我 們曾一再指出:主張「台獨政策」,即必須貫徹「台獨經濟」;若採取「非台獨政策」,則必須推動「非台獨經濟」。如今,主張台獨的謝長廷竟轉向了他自己所稱 的「統派經濟」,即勢須與《正常國家決議文》、「入聯公投」及「陳純美水扁先生」全面劃清界線。畢竟,這不能只靠一張嘴。


Sunday, November 18, 2007

To the Powers that Be

To the Powers that Be
China Times Editorial (Taipei, Taiwan, ROC)
A Translation
November 15, 2007

The media has a duty to oversee the government. Unfortunately in the eyes of the government, members of the media who fulfill their duty are agents bought and paid for by the political opposition. According to this logic, are members of the media who willingly act as government mouthpieces, who persecute dissenters, not bought and paid for by the government? Do members of the media bought and paid for by the government have any credibility whatsoever?

Since the China Times began publishing its special column, entitled "Taiwan's Hope 2008," the ruling regime has continually attempted to vilify this paper. It has evaded questions this paper has raised and attempted to change the subject. Review our column and ask yourself: Did any topics fail to accord with the facts? Did any statistics not originate from the government's own agencies? Frank Hsieh is the Democratic Progressive Party's own presidential candidate. To quote Frank Hsieh, no matter how good a job the government does, it is never going to score 100. Even if it scores 80, that still means that it has fallen short by 20. That means it will have to do better. This is how public servants whose salaries are paid by the taxpayers should be thinking. Your salary, your wealth, is the sweat and blood of the people. The government does not exist to serve either political parties or individual politicians. The government exists to serve the peoples' needs.

In our column, we raised the issue of government waste. This is not merely the current administration's problem. It was the previous administration's problem. It is a problem for anyone in current or past administrations. Shouldn't it be a problem for which those struggling mightily to ascend to the imperial throne and wield political power, ought to be seeking solutions?

Sad to say, the Democratic Progressive Party government, which has been in power for over seven years, has nothing to say in its own defense. All it can do is attempt to discredit its critics using political labels. Concerned only about its election prospects, it denies responsibility altogether. Forget the unusable and unoccupied public buildings constructed at enormous public expense. A single, year long national conference of civil servants cost 1.8 billion dollars. Is this normal? Even the Control Yuan Ministry of Audit has urged that such excesses be corrected.
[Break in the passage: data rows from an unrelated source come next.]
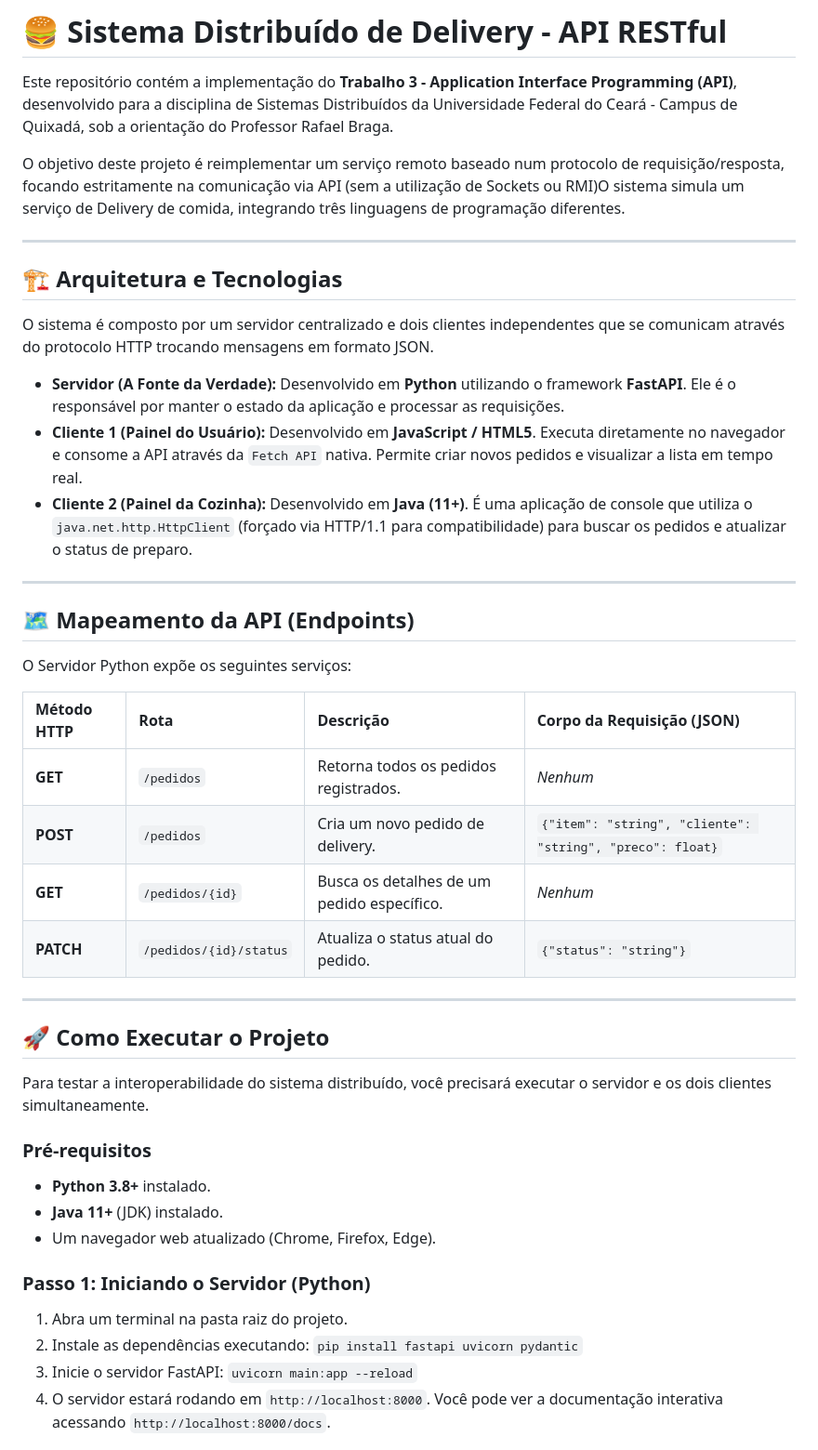
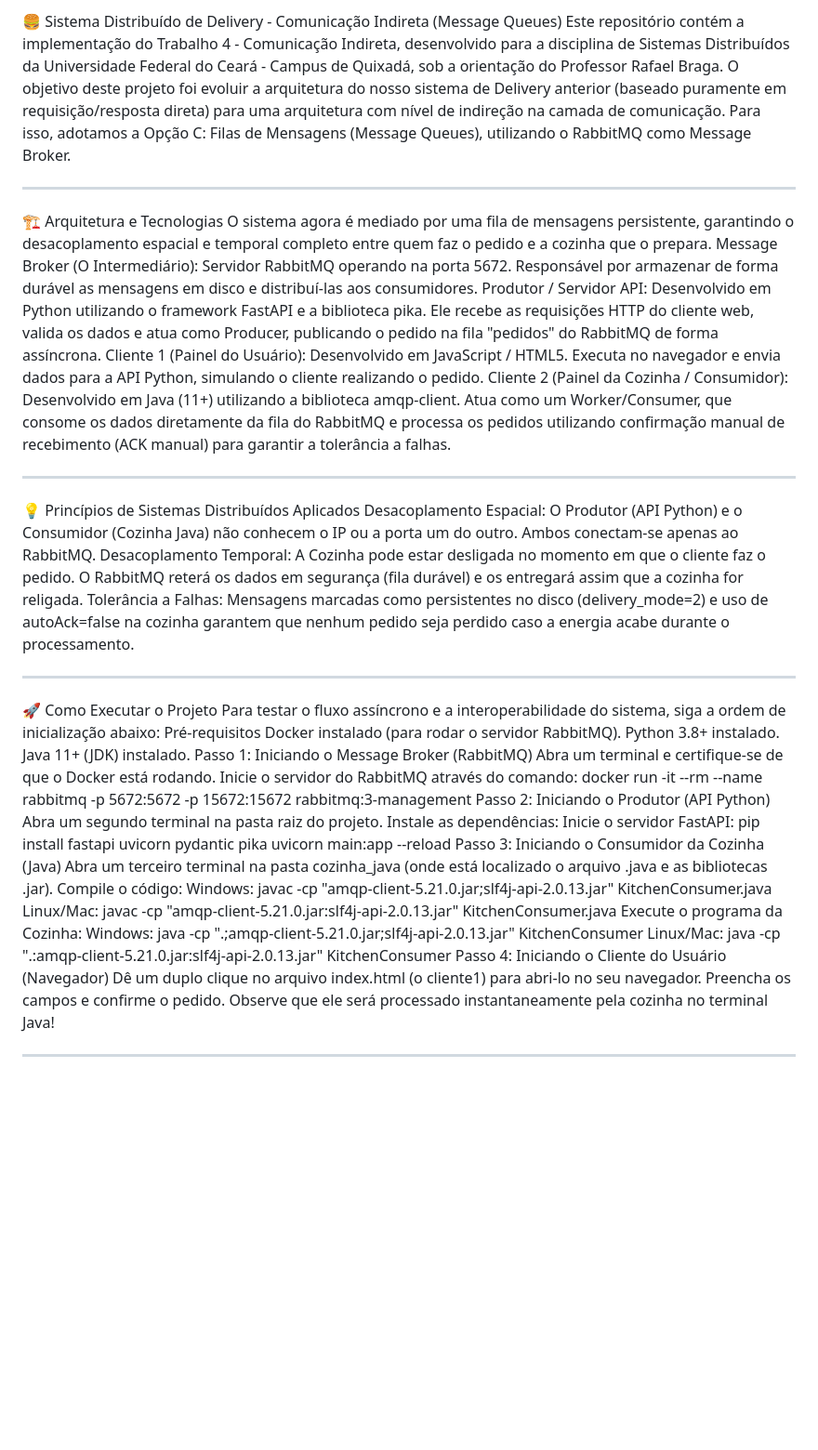
Before and after one commit to avelinofaco/Delivery-API-RESTful, a Markdown page: README.md, the part around one of its changes. Shown at 93% size. Rendered like a GitHub page; blank space fills up the shorter version.

Commit message:
Reestruturação de algumas informações
Updated project description and execution instructions for the new message queue architecture using RabbitMQ.

```diff
--- a/README.md
+++ b/README.md
@@ -1,48 +1,49 @@
-# 🍔 Sistema Distribuído de Delivery - API RESTful
+🍔 Sistema Distribuído de Delivery - Comunicação Indireta (Message Queues)
+Este repositório contém a implementação do Trabalho 4 - Comunicação Indireta, desenvolvido para a disciplina de Sistemas Distribuídos da Universidade Federal do Ceará - Campus de Quixadá, sob a orientação do Professor Rafael Braga.
+O objetivo deste projeto foi evoluir a arquitetura do nosso sistema de Delivery anterior (baseado puramente em requisição/resposta direta) para uma arquitetura com nível de indireção na camada de comunicação. Para isso, adotamos a Opção C: Filas de Mensagens (Message Queues), utilizando o RabbitMQ como Message Broker.
 
-Este repositório contém a implementação do **Trabalho 3 - Application Interface Programming (API)**, desenvolvido para a disciplina de Sistemas Distribuídos da Universidade Federal do Ceará - Campus de Quixadá, sob a orientação do Professor Rafael Braga.
+--------------------------------------------------------------------------------
+🏗️ Arquitetura e Tecnologias
+O sistema agora é mediado por uma fila de mensagens persistente, garantindo o desacoplamento espacial e temporal completo entre quem faz o pedido e a cozinha que o prepara.
+Message Broker (O Intermediário): Servidor RabbitMQ operando na porta 5672. Responsável por armazenar de forma durável as mensagens em disco e distribuí-las aos consumidores.
+Produtor / Servidor API: Desenvolvido em Python utilizando o framework FastAPI e a biblioteca pika. Ele recebe as requisições HTTP do cliente web, valida os dados e atua como Producer, publicando o pedido na fila "pedidos" do RabbitMQ de forma assíncrona.
+Cliente 1 (Painel do Usuário): Desenvolvido em JavaScript / HTML5. Executa no navegador e envia dados para a API Python, simulando o cliente realizando o pedido.
+Cliente 2 (Painel da Cozinha / Consumidor): Desenvolvido em Java (11+) utilizando a biblioteca amqp-client. Atua como um Worker/Consumer, que consome os dados diretamente da fila do RabbitMQ e processa os pedidos utilizando confirmação manual de recebimento (ACK manual) para garantir a tolerância a falhas.
 
-O objetivo deste projeto é reimplementar um serviço remoto baseado num protocolo de requisição/resposta, focando estritamente na comunicação via API (sem a utilização de Sockets ou RMI)O sistema simula um serviço de Delivery de comida, integrando três linguagens de programação diferentes.
+--------------------------------------------------------------------------------
+💡 Princípios de Sistemas Distribuídos Aplicados
+Desacoplamento Espacial: O Produtor (API Python) e o Consumidor (Cozinha Java) não conhecem o IP ou a porta um do outro. Ambos conectam-se apenas ao RabbitMQ.
+Desacoplamento Temporal: A Cozinha pode estar desligada no momento em que o cliente faz o pedido. O RabbitMQ reterá os dados em segurança (fila durável) e os entregará assim que a cozinha for religada.
+Tolerância a Falhas: Mensagens marcadas como persistentes no disco (delivery_mode=2) e uso de autoAck=false na cozinha garantem que nenhum pedido seja perdido caso a energia acabe durante o processamento.
 
----
+--------------------------------------------------------------------------------
+🚀 Como Executar o Projeto
+Para testar o fluxo assíncrono e a interoperabilidade do sistema, siga a ordem de inicialização abaixo:
+Pré-requisitos
+Docker instalado (para rodar o servidor RabbitMQ).
+Python 3.8+ instalado.
+Java 11+ (JDK) instalado.
+Passo 1: Iniciando o Message Broker (RabbitMQ)
+Abra um terminal e certifique-se de que o Docker está rodando.
+Inicie o servidor do RabbitMQ através do comando:
+docker run -it --rm --name rabbitmq -p 5672:5672 -p 15672:15672 rabbitmq:3-management
+Passo 2: Iniciando o Produtor (API Python)
+Abra um segundo terminal na pasta raiz do projeto.
+Instale as dependências:
+Inicie o servidor FastAPI:
+pip install fastapi uvicorn pydantic pika
+uvicorn main:app --reload
+Passo 3: Iniciando o Consumidor da Cozinha (Java)
+Abra um terceiro terminal na pasta cozinha_java (onde está localizado o arquivo .java e as bibliotecas .jar).
+Compile o código:
+Windows: javac -cp "amqp-client-5.21.0.jar;slf4j-api-2.0.13.jar" KitchenConsumer.java
+Linux/Mac: javac -cp "amqp-client-5.21.0.jar:slf4j-api-2.0.13.jar" KitchenConsumer.java
+Execute o programa da Cozinha:
+Windows: java -cp ".;amqp-client-5.21.0.jar;slf4j-api-2.0.13.jar" KitchenConsumer
+Linux/Mac: java -cp ".:amqp-client-5.21.0.jar:slf4j-api-2.0.13.jar" KitchenConsumer
+Passo 4: Iniciando o Cliente do Usuário (Navegador)
+Dê um duplo clique no arquivo index.html (o cliente1) para abri-lo no seu navegador.
+Preencha os campos e confirme o pedido. Observe que ele será processado instantaneamente pela cozinha no terminal Java!
 
-## 🏗️ Arquitetura e Tecnologias
+--------------------------------------------------------------------------------
 
-O sistema é composto por um servidor centralizado e dois clientes independentes que se comunicam através do protocolo HTTP trocando mensagens em formato JSON.
-
-* **Servidor (A Fonte da Verdade):** Desenvolvido em **Python** utilizando o framework **FastAPI**. Ele é o responsável por manter o estado da aplicação e processar as requisições.
-* **Cliente 1 (Painel do Usuário):** Desenvolvido em **JavaScript / HTML5**. Executa diretamente no navegador e consome a API através da `Fetch API` nativa. Permite criar novos pedidos e visualizar a lista em tempo real.
-* **Cliente 2 (Painel da Cozinha):** Desenvolvido em **Java (11+)**. É uma aplicação de console que utiliza o `java.net.http.HttpClient` (forçado via HTTP/1.1 para compatibilidade) para buscar os pedidos e atualizar o status de preparo.
-
----
-
-## 🗺️ Mapeamento da API (Endpoints)
-
-O Servidor Python expõe os seguintes serviços:
-
-| Método HTTP | Rota | Descrição | Corpo da Requisição (JSON) |
-| :--- | :--- | :--- | :--- |
-| **GET** | `/pedidos` | Retorna todos os pedidos registrados. | *Nenhum* |
-| **POST** | `/pedidos` | Cria um novo pedido de delivery. | `{"item": "string", "cliente": "string", "preco": float}` |
-| **GET** | `/pedidos/{id}` | Busca os detalhes de um pedido específico. | *Nenhum* |
-| **PATCH** | `/pedidos/{id}/status` | Atualiza o status atual do pedido. | `{"status": "string"}` |
-
----
-
-## 🚀 Como Executar o Projeto
-
-Para testar a interoperabilidade do sistema distribuído, você precisará executar o servidor e os dois clientes simultaneamente.
-
-### Pré-requisitos
-* **Python 3.8+** instalado.
-* **Java 11+** (JDK) instalado.
-* Um navegador web atualizado (Chrome, Firefox, Edge).
-
-### Passo 1: Iniciando o Servidor (Python)
-1. Abra um terminal na pasta raiz do projeto.
-2. Instale as dependências executando:
-   `pip install fastapi uvicorn pydantic`
-3. Inicie o servidor FastAPI:
-   `uvicorn main:app --reload`
-4. O servidor estará rodando em `http://localhost:8000`. Você pode ver a documentação interativa acessando `http://localhost:8000/docs`.
-
```
Also changed, not shown: other parts of README.md (+3 -28 lines).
Can the Executive Yuan really look us straight in the eye and claim that government officials are right to spend so much money on junkets at luxury vacation spots?

The gap between rich and poor has widened. Taiwan has become an "M-Shaped Society." "The rich get rich and the poor get poorer" sums up our next generation. We see children growing up in two different worlds, starting out from very different stations in society. The wealthy lavish enormous resources on their children, allowing them to develop their innate talents and acquire valuable skills. The poor can't even afford 3000 dollars a month to enroll their children in tutoring classes. Their children bring their school lunches home, to be served as the entire family's dinner.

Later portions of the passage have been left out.